All of the data that follows should be given again exactly, without its images.
[Opening Records for the exercise section]
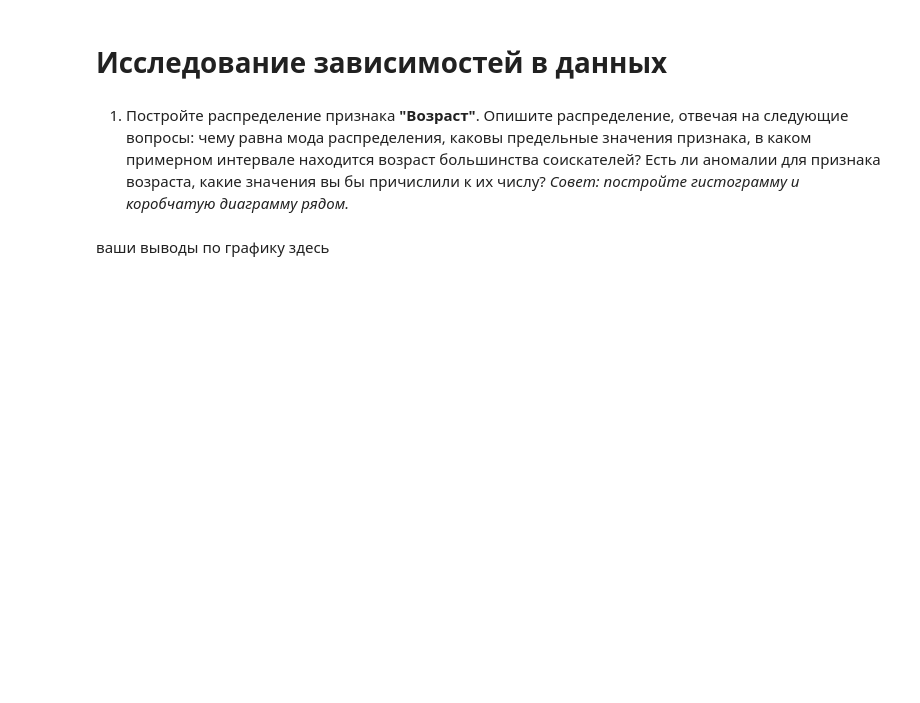
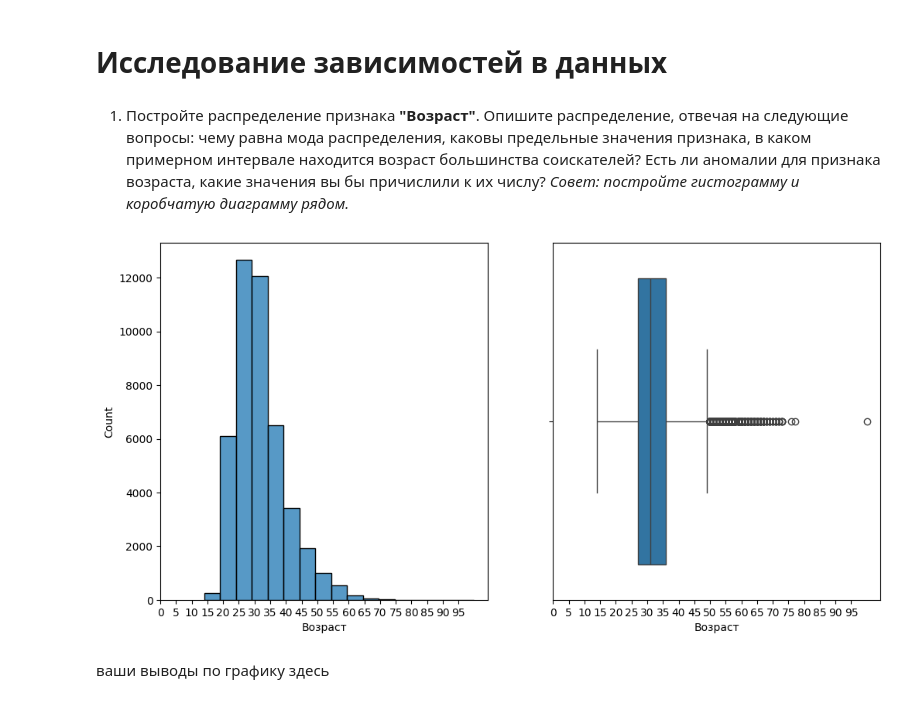
Before and after one commit to pr0xtti/mipt-py-hw05, a Jupyter notebook: lms/homework05/Project-1. Ноутбук.ipynb, the cells around one changed output. Drawn from its saved outputs; the diff is of its cells as text; code cells hidden in the pictures; blank space fills up the shorter version.

```diff
--- a/lms/homework05/Project-1. Ноутбук.ipynb
+++ b/lms/homework05/Project-1. Ноутбук.ipynb
@@ -354,15 +349,23 @@ employment_types = [
     'Полная занятость', 'Частичная занятость', 'Проектная работа', 'Волонтерство', 'Стажировка'
 ]
 
-for emp_type in employment_types:
-    df[emp_type] = df['Занятость'].str.contains(emp_type.lower()).astype(bool)
+if 'Занятость' in df.columns:
+    for emp_type in employment_types:
+        df[emp_type] = df['Занятость'].str.contains(emp_type.lower()).astype(bool)
+    df.drop(['Занятость'], axis=1, inplace=True)
+else:
+    print(f"Column 'Занятость' already parsed")
 
 # Создание бинарных признаков для графика работы
 schedule_types = [
     'Полный день', 'Сменный график', 'Гибкий график', 'Удаленная работа', 'Вахтовый метод'
 ]
 
-for sch_type in schedule_types:
-    df[sch_type] = df['График'].str.contains(sch_type.lower()).astype(bool)
+if 'График' in df.columns:
+    for sch_type in schedule_types:
+        df[sch_type] = df['График'].str.contains(sch_type.lower()).astype(bool)
+    df.drop(['График'], axis=1, inplace=True)
+else:
+    print(f"Column 'График' already parsed")
 
 # df.drop(['Занятость', 'График'], axis=1, inplace=True)
@@ -430,0 +576,4 @@ Name: date, Length: 44744, dtype: datetime64[ns]
+# %%
+df[col] = pd.to_datetime(df[col])
+print(df[['Обновление резюме', 'salary', 'salary_cur']].head(2))
+print(df['Обновление резюме'].dtype)
@@ -435,6 +632,19 @@ Name: date, Length: 44744, dtype: datetime64[ns]
 *Совет: постройте гистограмму и коробчатую диаграмму рядом.*
 # %%
 # ваш код здесь
+fig, ax = plt.subplots(1, 2, figsize=(12, 6))
+
+sns.histplot(df['Возраст'], binwidth=5, ax=ax[0], discrete=False)
+sns.boxplot(x=df['Возраст'], ax=ax[1])
+
+# Add more x axis labels
+x_max = df['Возраст'].max()
+ax[0].set_xticks(range(0, x_max, 5))
+ax[1].set_xticks(range(0, x_max, 5))
+
+plt.show()
+# %% [output]
+[figure, added]
 # %% [markdown]
 ваши выводы по графику здесь
 # %% [markdown]
```
Also changed, not shown: parts of 12 cells of this notebook.
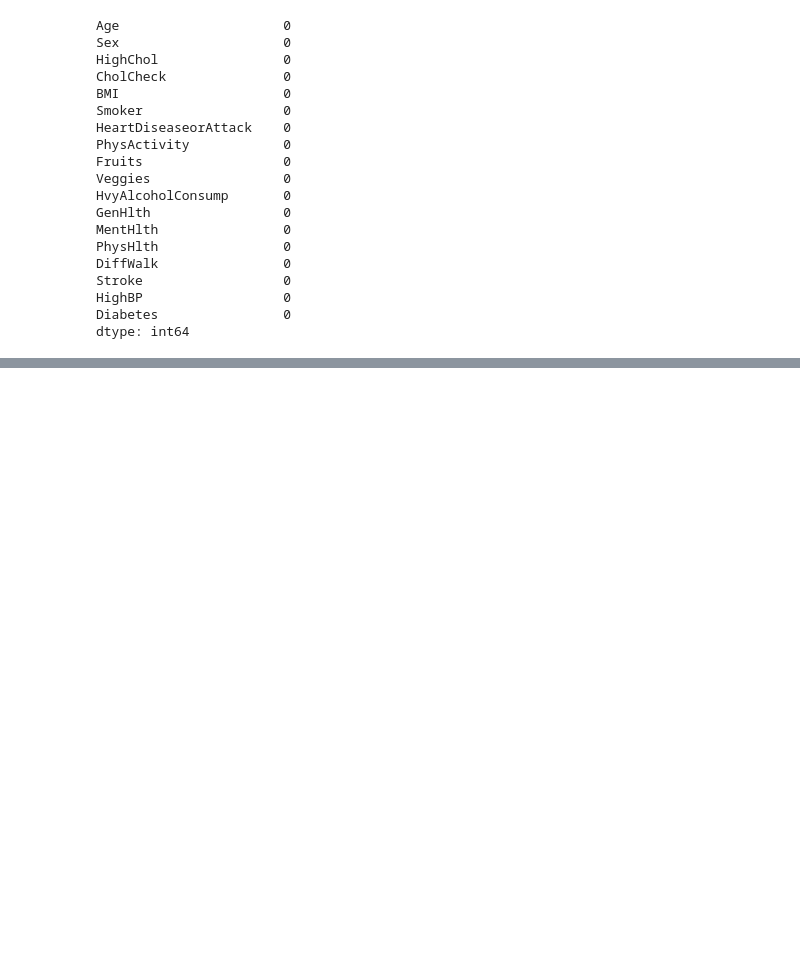
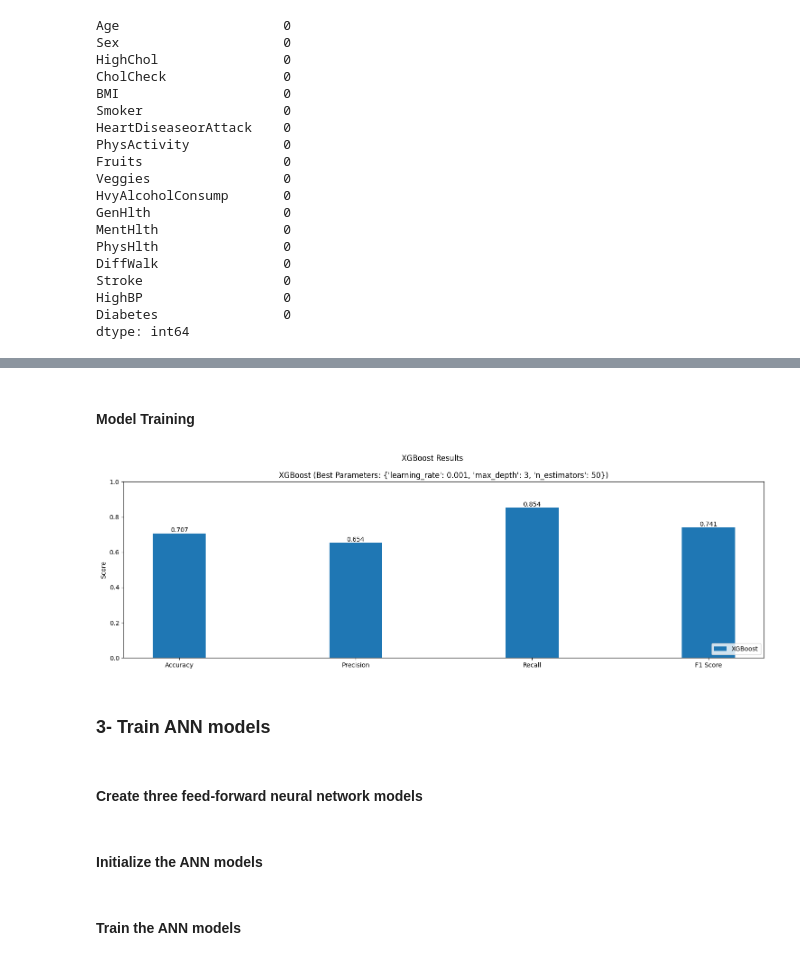
Before and after one commit to DiaeddinTahboub/Assignment_3-Machine_Learning, a Jupyter notebook: Assignment_3.ipynb, the cells around one changed output, grey strips where cells are left out. Cells and saved outputs as stored; diff of their text form; code cells hidden in the pictures; blank space fills up the shorter version.

```diff
--- a/Assignment_3.ipynb
+++ b/Assignment_3.ipynb
@@ -405,0 +270,48 @@ Accuracy for third NN model: 0.7431400418281555
+# %%
+param_grid = {
+    "n_estimators": [50, 100, 200, 300],
+    "max_depth": [3, 5, 7],
+    "learning_rate": [0.1, 0.01, 0.001],
+}
+# %% [markdown]
+#### **Model Training**
+# %%
+xgb_classifier = xgb.XGBClassifier(random_state=42)
+grid_search = GridSearchCV(
+    estimator=xgb_classifier, param_grid=param_grid, n_jobs=-1, scoring="recall"
+)
+grid_search.fit(X_train, y_train)
+best_model = grid_search.best_estimator_
+best_params = grid_search.best_params_
+xgb_accuracy = accuracy_score(y_validation, best_model.predict(X_validation))
+xgb_precision = precision_score(y_validation, best_model.predict(X_validation))
+xgb_recall = recall_score(y_validation, best_model.predict(X_validation))
+xgb_f1 = f1_score(y_validation, best_model.predict(X_validation))
+
+# Plotting
+results_fig, results_ax = plt.subplots(1, 1, figsize=(15, 5))
+results_fig.suptitle("XGBoost Results")
+results_ax.bar(
+    np.arange(4),
+    [xgb_accuracy, xgb_precision, xgb_recall, xgb_f1],
+    width=0.3,
+    label=f"XGBoost",
+)
+results_ax.set_xticks(np.arange(4))
+results_ax.set_xticklabels(["Accuracy", "Precision", "Recall", "F1 Score"])
+results_ax.set_ylabel("Score")
+results_ax.set_ylim([0, 1])
+results_ax.set_title(f"XGBoost (Best Parameters: {best_params})")
+results_ax.legend(loc="lower right")
+
+results_ax.text(0, xgb_accuracy, round(xgb_accuracy, 3), ha="center", va="bottom")
+results_ax.text(1, xgb_precision, round(xgb_precision, 3), ha="center", va="bottom")
+results_ax.text(2, xgb_recall, round(xgb_recall, 3), ha="center", va="bottom")
+results_ax.text(3, xgb_f1, round(xgb_f1, 3), ha="center", va="bottom")
+
+plt.tight_layout()
+plt.show()
+# %% [output]
+[figure, added]
+# %% [markdown]
+### **3- Train ANN models**
@@ -405,0 +320,2 @@ Accuracy for third NN model: 0.7431400418281555
+# %% [markdown]
+#### **Create three feed-forward neural network models**
@@ -405,0 +376,2 @@ Accuracy for third NN model: 0.7431400418281555
+# %% [markdown]
+#### **Initialize the ANN models**
@@ -405,0 +382,2 @@ Accuracy for third NN model: 0.7431400418281555
+# %% [markdown]
+#### **Train the ANN models**
```
Also changed, not shown: parts of 52 cells of this notebook.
[Closing Records for the exercise section]
Response to the task:
Before and after one commit to pr0xtti/mipt-py-hw05, a Jupyter notebook: lms/homework05/Project-1. Ноутбук.ipynb, the cells around one changed output. Drawn from its saved outputs; the diff is of its cells as text; code cells hidden in the pictures; blank space fills up the shorter version.

```diff
--- a/lms/homework05/Project-1. Ноутбук.ipynb
+++ b/lms/homework05/Project-1. Ноутбук.ipynb
@@ -354,15 +349,23 @@ employment_types = [
     'Полная занятость', 'Частичная занятость', 'Проектная работа', 'Волонтерство', 'Стажировка'
 ]
 
-for emp_type in employment_types:
-    df[emp_type] = df['Занятость'].str.contains(emp_type.lower()).astype(bool)
+if 'Занятость' in df.columns:
+    for emp_type in employment_types:
+        df[emp_type] = df['Занятость'].str.contains(emp_type.lower()).astype(bool)
+    df.drop(['Занятость'], axis=1, inplace=True)
+else:
+    print(f"Column 'Занятость' already parsed")
 
 # Создание бинарных признаков для графика работы
 schedule_types = [
     'Полный день', 'Сменный график', 'Гибкий график', 'Удаленная работа', 'Вахтовый метод'
 ]
 
-for sch_type in schedule_types:
-    df[sch_type] = df['График'].str.contains(sch_type.lower()).astype(bool)
+if 'График' in df.columns:
+    for sch_type in schedule_types:
+        df[sch_type] = df['График'].str.contains(sch_type.lower()).astype(bool)
+    df.drop(['График'], axis=1, inplace=True)
+else:
+    print(f"Column 'График' already parsed")
 
 # df.drop(['Занятость', 'График'], axis=1, inplace=True)
@@ -430,0 +576,4 @@ Name: date, Length: 44744, dtype: datetime64[ns]
+# %%
+df[col] = pd.to_datetime(df[col])
+print(df[['Обновление резюме', 'salary', 'salary_cur']].head(2))
+print(df['Обновление резюме'].dtype)
@@ -435,6 +632,19 @@ Name: date, Length: 44744, dtype: datetime64[ns]
 *Совет: постройте гистограмму и коробчатую диаграмму рядом.*
 # %%
 # ваш код здесь
+fig, ax = plt.subplots(1, 2, figsize=(12, 6))
+
+sns.histplot(df['Возраст'], binwidth=5, ax=ax[0], discrete=False)
+sns.boxplot(x=df['Возраст'], ax=ax[1])
+
+# Add more x axis labels
+x_max = df['Возраст'].max()
+ax[0].set_xticks(range(0, x_max, 5))
+ax[1].set_xticks(range(0, x_max, 5))
+
+plt.show()
+# %% [output]
+[figure, added]
 # %% [markdown]
 ваши выводы по графику здесь
 # %% [markdown]
```
Also changed, not shown: parts of 12 cells of this notebook.
Before and after one commit to DiaeddinTahboub/Assignment_3-Machine_Learning, a Jupyter notebook: Assignment_3.ipynb, the cells around one changed output, grey strips where cells are left out. Cells and saved outputs as stored; diff of their text form; code cells hidden in the pictures; blank space fills up the shorter version.

```diff
--- a/Assignment_3.ipynb
+++ b/Assignment_3.ipynb
@@ -405,0 +270,48 @@ Accuracy for third NN model: 0.7431400418281555
+# %%
+param_grid = {
+    "n_estimators": [50, 100, 200, 300],
+    "max_depth": [3, 5, 7],
+    "learning_rate": [0.1, 0.01, 0.001],
+}
+# %% [markdown]
+#### **Model Training**
+# %%
+xgb_classifier = xgb.XGBClassifier(random_state=42)
+grid_search = GridSearchCV(
+    estimator=xgb_classifier, param_grid=param_grid, n_jobs=-1, scoring="recall"
+)
+grid_search.fit(X_train, y_train)
+best_model = grid_search.best_estimator_
+best_params = grid_search.best_params_
+xgb_accuracy = accuracy_score(y_validation, best_model.predict(X_validation))
+xgb_precision = precision_score(y_validation, best_model.predict(X_validation))
+xgb_recall = recall_score(y_validation, best_model.predict(X_validation))
+xgb_f1 = f1_score(y_validation, best_model.predict(X_validation))
+
+# Plotting
+results_fig, results_ax = plt.subplots(1, 1, figsize=(15, 5))
+results_fig.suptitle("XGBoost Results")
+results_ax.bar(
+    np.arange(4),
+    [xgb_accuracy, xgb_precision, xgb_recall, xgb_f1],
+    width=0.3,
+    label=f"XGBoost",
+)
+results_ax.set_xticks(np.arange(4))
+results_ax.set_xticklabels(["Accuracy", "Precision", "Recall", "F1 Score"])
+results_ax.set_ylabel("Score")
+results_ax.set_ylim([0, 1])
+results_ax.set_title(f"XGBoost (Best Parameters: {best_params})")
+results_ax.legend(loc="lower right")
+
+results_ax.text(0, xgb_accuracy, round(xgb_accuracy, 3), ha="center", va="bottom")
+results_ax.text(1, xgb_precision, round(xgb_precision, 3), ha="center", va="bottom")
+results_ax.text(2, xgb_recall, round(xgb_recall, 3), ha="center", va="bottom")
+results_ax.text(3, xgb_f1, round(xgb_f1, 3), ha="center", va="bottom")
+
+plt.tight_layout()
+plt.show()
+# %% [output]
+[figure, added]
+# %% [markdown]
+### **3- Train ANN models**
@@ -405,0 +320,2 @@ Accuracy for third NN model: 0.7431400418281555
+# %% [markdown]
+#### **Create three feed-forward neural network models**
@@ -405,0 +376,2 @@ Accuracy for third NN model: 0.7431400418281555
+# %% [markdown]
+#### **Initialize the ANN models**
@@ -405,0 +382,2 @@ Accuracy for third NN model: 0.7431400418281555
+# %% [markdown]
+#### **Train the ANN models**
```
Also changed, not shown: parts of 52 cells of this notebook.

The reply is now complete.